Hue is the daddy of Vietnam's cultural and religious centres, and is the home to the royal tombs of the Nguyen Dynasty,plus an array of pagodas and a grand, crumbling Citadel. We arrived here after a mere 5hrs by bus,during which we sat directly behind the chain-smoking driver who stuck his head out of the window every 30 seconds to spit phlegm down the side of the bus. I buried my head in my book and tried to control my gag reflex.
We were staying in the run-down "Sports Hotel". This place couldn't have looked less sporty if it tried. When the rest of the class was running cross-country, this old place was hiding behind the bikesheds, having a fag.

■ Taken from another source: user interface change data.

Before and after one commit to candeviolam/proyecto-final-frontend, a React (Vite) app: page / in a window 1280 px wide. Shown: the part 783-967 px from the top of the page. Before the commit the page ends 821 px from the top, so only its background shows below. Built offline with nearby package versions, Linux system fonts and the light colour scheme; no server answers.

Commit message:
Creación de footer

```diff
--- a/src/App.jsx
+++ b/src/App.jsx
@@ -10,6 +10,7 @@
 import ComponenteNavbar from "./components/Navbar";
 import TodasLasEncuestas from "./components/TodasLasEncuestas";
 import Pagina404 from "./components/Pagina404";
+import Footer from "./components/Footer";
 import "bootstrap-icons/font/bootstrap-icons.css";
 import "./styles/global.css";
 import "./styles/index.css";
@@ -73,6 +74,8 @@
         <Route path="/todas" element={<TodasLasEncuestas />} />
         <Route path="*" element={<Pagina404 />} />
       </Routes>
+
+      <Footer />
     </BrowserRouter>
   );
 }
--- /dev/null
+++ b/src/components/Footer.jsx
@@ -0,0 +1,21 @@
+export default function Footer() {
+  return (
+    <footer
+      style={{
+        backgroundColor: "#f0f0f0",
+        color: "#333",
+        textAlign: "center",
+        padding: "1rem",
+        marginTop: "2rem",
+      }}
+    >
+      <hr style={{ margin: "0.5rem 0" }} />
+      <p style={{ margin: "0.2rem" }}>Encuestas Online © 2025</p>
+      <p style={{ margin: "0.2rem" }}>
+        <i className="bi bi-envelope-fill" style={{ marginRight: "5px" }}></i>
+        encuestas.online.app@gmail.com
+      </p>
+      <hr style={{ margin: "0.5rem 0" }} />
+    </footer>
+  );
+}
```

With peeling paint and filthy bathtub, it looked nothing like the picture on the flyer.
We wandered around town and visited the citadel.That night, we met up with the Northern lads Richard and Bongo who we'd bumped into at various intervals around South East Asia. We had arranged to go to the "Why Not?" Bar in the centre of town. ("Why not?" "Because it's empty, that's why not, " we quipped half-heartedly as we sat waiting for them, peeling the labels from our local beer).It was 10pm on a Saturday night and the place was like a ghost town.The boys were happy though, as there was a pool table and English football was blaring on the TV inside.

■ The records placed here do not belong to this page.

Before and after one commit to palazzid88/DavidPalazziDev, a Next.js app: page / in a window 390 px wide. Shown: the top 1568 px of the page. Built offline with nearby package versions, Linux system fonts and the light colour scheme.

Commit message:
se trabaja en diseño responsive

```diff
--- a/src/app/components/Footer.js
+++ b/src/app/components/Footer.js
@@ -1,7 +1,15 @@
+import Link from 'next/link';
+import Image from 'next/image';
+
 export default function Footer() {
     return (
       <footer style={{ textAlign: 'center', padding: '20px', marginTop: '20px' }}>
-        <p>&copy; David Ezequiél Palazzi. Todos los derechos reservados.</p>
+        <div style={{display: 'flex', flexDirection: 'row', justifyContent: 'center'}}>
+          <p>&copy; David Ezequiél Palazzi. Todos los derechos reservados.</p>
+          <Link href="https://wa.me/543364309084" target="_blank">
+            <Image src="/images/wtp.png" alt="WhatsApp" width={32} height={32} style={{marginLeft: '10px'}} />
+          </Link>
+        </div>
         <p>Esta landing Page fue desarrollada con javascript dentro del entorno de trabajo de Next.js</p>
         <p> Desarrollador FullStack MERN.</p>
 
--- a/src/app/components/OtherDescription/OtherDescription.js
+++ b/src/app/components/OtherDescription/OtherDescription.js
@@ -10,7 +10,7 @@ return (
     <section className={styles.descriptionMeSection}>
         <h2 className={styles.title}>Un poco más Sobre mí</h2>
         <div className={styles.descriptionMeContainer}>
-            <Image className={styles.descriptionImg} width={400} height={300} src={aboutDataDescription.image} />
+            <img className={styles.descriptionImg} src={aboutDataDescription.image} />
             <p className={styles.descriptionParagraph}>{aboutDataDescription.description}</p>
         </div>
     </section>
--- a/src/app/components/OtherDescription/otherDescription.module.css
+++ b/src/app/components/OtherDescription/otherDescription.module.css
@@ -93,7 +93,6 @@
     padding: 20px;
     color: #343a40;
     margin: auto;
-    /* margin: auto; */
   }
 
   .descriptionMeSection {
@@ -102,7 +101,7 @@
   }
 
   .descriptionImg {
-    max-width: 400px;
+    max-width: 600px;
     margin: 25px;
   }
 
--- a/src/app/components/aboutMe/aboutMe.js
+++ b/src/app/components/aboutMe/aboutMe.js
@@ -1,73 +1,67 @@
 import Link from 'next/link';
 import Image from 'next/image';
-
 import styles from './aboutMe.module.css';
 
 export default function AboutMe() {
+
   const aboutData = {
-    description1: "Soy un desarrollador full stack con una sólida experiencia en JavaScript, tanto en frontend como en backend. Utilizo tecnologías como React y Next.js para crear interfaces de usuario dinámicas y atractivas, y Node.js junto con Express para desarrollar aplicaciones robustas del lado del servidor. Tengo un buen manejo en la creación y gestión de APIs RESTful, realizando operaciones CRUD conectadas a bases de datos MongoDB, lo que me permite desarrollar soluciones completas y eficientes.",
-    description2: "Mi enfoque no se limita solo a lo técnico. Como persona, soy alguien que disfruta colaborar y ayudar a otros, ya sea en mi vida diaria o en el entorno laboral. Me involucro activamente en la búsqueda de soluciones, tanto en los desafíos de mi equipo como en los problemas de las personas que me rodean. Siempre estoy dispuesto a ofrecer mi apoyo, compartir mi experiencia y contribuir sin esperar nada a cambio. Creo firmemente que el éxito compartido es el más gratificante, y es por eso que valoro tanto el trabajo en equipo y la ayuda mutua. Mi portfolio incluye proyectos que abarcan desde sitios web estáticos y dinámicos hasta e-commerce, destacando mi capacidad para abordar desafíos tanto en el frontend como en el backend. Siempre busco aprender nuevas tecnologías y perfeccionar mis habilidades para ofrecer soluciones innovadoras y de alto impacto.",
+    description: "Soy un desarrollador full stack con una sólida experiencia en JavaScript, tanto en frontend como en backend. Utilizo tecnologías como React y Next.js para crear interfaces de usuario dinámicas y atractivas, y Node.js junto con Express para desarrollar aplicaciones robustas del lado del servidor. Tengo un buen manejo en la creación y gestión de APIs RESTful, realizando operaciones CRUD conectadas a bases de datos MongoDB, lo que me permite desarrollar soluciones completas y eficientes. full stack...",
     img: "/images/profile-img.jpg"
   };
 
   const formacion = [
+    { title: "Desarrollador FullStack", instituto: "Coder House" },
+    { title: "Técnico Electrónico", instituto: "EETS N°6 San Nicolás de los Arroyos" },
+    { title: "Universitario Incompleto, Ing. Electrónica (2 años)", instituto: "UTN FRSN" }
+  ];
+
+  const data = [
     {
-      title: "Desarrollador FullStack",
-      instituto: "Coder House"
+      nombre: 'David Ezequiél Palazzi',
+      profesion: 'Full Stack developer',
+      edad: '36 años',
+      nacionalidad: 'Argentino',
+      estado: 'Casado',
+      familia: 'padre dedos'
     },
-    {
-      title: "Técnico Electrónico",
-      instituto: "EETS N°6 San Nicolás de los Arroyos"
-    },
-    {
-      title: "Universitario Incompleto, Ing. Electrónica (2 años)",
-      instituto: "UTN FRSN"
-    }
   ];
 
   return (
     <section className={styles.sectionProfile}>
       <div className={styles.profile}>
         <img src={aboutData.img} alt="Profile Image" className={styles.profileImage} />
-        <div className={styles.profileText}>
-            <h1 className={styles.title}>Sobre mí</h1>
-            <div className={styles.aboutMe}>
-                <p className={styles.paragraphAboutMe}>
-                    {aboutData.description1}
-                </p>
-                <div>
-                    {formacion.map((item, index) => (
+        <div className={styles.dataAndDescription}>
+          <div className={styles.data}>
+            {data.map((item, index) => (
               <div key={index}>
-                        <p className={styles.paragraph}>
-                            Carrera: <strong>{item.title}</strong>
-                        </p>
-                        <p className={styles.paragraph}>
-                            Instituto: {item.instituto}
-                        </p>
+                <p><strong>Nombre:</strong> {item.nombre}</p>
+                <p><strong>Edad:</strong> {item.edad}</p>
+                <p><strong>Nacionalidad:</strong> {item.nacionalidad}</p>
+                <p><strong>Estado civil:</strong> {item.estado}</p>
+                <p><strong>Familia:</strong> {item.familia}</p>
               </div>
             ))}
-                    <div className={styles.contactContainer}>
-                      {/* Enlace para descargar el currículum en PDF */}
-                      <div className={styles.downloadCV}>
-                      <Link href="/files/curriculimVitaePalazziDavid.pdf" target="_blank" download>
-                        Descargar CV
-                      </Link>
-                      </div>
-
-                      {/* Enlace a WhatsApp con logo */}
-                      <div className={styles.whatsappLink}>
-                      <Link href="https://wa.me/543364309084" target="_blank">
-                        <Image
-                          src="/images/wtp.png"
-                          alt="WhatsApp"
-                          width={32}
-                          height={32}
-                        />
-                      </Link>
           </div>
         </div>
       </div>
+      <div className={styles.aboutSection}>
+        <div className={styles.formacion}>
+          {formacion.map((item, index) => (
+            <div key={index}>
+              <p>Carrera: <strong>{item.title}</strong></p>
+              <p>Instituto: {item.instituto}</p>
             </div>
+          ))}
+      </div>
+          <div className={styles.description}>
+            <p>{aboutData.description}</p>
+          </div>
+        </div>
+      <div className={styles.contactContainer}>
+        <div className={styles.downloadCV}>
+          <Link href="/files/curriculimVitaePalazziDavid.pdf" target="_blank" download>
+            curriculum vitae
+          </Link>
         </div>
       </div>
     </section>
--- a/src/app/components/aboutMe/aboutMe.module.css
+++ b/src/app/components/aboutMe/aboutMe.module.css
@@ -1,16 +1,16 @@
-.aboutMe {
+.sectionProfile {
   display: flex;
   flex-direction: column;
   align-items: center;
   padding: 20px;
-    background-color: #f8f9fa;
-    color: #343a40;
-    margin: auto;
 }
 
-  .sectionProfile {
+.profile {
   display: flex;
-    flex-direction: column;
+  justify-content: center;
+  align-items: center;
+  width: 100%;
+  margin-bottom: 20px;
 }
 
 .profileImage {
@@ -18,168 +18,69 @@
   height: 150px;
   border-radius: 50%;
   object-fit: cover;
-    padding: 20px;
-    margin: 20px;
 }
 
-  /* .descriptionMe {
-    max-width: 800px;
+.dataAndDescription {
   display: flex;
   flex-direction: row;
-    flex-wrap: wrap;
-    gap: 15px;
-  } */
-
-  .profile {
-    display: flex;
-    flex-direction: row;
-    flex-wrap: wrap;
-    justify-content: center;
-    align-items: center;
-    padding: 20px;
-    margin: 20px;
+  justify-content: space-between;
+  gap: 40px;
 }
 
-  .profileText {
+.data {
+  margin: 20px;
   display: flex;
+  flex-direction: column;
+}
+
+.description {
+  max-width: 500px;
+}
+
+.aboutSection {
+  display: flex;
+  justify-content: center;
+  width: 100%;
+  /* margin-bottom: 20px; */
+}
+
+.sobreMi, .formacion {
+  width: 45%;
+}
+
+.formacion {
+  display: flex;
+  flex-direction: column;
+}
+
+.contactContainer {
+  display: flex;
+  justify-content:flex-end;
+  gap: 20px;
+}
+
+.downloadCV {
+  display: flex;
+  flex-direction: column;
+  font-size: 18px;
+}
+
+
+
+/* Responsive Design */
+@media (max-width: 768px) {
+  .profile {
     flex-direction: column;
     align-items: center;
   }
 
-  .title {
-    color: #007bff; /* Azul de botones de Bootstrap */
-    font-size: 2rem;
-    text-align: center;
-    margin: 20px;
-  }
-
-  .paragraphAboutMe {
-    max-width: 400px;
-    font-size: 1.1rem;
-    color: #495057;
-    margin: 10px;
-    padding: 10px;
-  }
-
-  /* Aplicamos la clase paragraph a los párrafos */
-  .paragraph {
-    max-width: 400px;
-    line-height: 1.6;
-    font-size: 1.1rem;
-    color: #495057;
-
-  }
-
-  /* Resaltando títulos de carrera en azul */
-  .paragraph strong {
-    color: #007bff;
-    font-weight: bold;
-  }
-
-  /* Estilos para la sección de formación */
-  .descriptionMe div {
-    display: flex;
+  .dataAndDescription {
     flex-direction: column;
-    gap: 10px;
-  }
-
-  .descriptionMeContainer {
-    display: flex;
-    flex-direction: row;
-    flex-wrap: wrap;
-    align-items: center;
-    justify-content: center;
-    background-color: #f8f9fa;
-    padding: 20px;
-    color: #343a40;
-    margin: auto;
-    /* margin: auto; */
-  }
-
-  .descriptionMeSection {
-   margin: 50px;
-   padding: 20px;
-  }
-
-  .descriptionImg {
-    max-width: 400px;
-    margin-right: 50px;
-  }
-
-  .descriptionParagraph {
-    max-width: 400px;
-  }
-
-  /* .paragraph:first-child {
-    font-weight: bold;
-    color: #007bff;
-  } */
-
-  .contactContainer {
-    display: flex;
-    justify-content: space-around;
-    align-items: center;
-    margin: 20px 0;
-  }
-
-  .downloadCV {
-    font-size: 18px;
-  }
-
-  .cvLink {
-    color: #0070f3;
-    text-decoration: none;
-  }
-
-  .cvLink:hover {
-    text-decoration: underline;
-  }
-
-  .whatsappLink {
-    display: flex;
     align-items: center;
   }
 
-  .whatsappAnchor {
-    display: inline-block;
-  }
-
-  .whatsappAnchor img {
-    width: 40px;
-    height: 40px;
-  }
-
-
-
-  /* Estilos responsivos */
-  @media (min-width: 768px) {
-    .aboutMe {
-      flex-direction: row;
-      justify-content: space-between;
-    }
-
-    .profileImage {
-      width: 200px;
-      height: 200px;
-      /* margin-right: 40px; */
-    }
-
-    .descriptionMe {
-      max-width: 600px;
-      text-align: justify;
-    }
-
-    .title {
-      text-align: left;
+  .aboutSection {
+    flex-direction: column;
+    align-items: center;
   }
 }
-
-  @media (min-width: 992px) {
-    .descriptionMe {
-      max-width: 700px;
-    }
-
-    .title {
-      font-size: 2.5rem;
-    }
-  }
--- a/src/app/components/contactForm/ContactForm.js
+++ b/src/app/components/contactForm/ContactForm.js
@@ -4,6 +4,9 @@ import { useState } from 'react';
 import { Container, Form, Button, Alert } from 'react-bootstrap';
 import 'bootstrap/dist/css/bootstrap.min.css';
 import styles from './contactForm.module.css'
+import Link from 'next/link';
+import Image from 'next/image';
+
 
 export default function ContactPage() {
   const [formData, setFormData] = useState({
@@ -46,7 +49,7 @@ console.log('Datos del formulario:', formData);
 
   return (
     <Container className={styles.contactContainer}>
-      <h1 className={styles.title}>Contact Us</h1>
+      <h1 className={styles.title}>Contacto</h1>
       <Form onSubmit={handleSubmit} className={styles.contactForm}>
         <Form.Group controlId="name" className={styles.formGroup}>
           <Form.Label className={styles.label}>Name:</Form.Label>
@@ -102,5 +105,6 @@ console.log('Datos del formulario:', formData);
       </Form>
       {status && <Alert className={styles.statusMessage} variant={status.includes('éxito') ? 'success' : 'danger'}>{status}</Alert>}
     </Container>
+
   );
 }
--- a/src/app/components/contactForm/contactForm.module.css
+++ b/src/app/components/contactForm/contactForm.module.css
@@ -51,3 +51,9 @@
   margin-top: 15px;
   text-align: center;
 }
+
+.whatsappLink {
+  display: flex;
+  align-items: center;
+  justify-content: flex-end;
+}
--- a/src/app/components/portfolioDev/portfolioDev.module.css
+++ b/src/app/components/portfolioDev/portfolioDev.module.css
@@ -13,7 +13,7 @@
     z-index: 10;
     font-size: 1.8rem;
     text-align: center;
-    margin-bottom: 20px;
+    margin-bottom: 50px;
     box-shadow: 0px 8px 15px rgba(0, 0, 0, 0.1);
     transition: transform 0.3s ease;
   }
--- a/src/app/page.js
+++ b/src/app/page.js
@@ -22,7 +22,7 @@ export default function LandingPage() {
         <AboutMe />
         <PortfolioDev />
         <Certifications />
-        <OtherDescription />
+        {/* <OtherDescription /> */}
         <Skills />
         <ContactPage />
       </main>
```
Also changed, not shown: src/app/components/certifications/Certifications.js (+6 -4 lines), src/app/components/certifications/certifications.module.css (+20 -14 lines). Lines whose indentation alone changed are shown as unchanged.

The next morning we hired a couple of moto's (motorbike taxis) and gave the drivers a few hundred thousand Dong to take us to all the major attractions.Liam did the deal on the price,subtly covering his nose to avoid inhaling the fish sauce breath coming from between the driver's rotting stumps that once called themselves teeth.It was quite exhilarating experience, clinging to the back of the bike as he took the bends at 45 degree angles and bouncing me high into the air as we hit rocks. I attempted to keep the little kid-sized crash helmet perched atop my big western head, whooping with delight as I was thrown off my seat. At least I couldn't smell his breath at this speed.

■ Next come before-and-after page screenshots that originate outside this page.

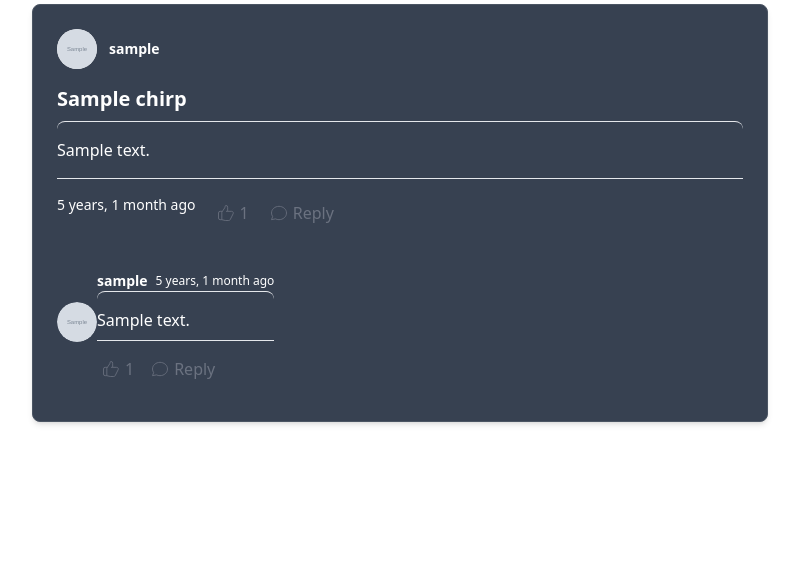
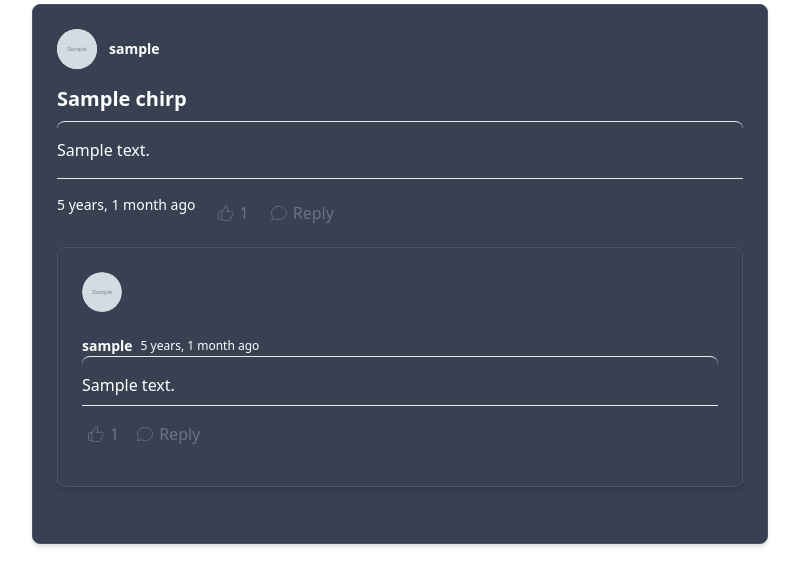
Before and after one commit to eidorb90/chirper, a Django app: page / in a window 1280 px wide. Shown: the part 478-1054 px from the top of the page, without its empty margins (240-1039 px from the left). Before the commit the page ends 903 px from the top, so only its background shows below. Run offline with Django 5.2, Linux system fonts and the light colour scheme; a user stored in the database is signed in; tables that the repository leaves empty hold one stand-in row (values such as "Sample post"); grey boxes marked "Sample" are stand-in pictures; some libraries are stand-ins or nearby versions.

Commit message:
13content warning

```diff
--- a/Chirper/Chirper_app/templates/reply_list.html
+++ b/Chirper/Chirper_app/templates/reply_list.html
@@ -2,7 +2,7 @@
     {% with replies=chirp.replies.all|dictsort:"created_at" %}
         {% if replies %}
             <!-- Show first reply -->
-            <div class="flex items-center">
+            <div class='shadow-md mx-auto mb-8 border border-gray-300 rounded-lg p-6 hover:shadow-lg transition-shadow' style='background-color: #374151; border-color: #4b5563; color: #FFFFFF;'>
                 <!-- Profile Picture -->
                 <div class="w-10 h-10 rounded-full overflow-hidden flex-shrink-0">
             {% if replies.0.author.profile_image %}
```
Lines whose indentation alone changed are shown as unchanged.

We visited various multi-tiered pagodas, the majestic old tomb of Emperor tu Duc, the tomb of Minh Mang and several temples, surrounded by the biggest Bonsai trees I'd ever seen. The temples were set next to a stunning lake with pine trees lining the banks. Hue was one of the most heavily-bombed sites during the Vietnam war, and our drivers took us to a viewpoint overlooking the river. They did explain the relevance of this detour but we couldn't understand a word they said. It was pretty anyway.They seemed to be speaking Vietnamese, with an English word thrown in every other sentence. We asked them questions but they stared at us blankly. Speaking louder didn't help. In the end we all took to nodding and smiling, neither party knowing what on earth was being said. I could have insulted their mothers and they'd have just beamed at me. We returned to our hotel in the afternoon, wind-swept and dusty from the bike-ride. There was just time for an Italian meal and a quick explore of the local shops before continuing up the coast to Hanoi for our final stopoff in Vietnam...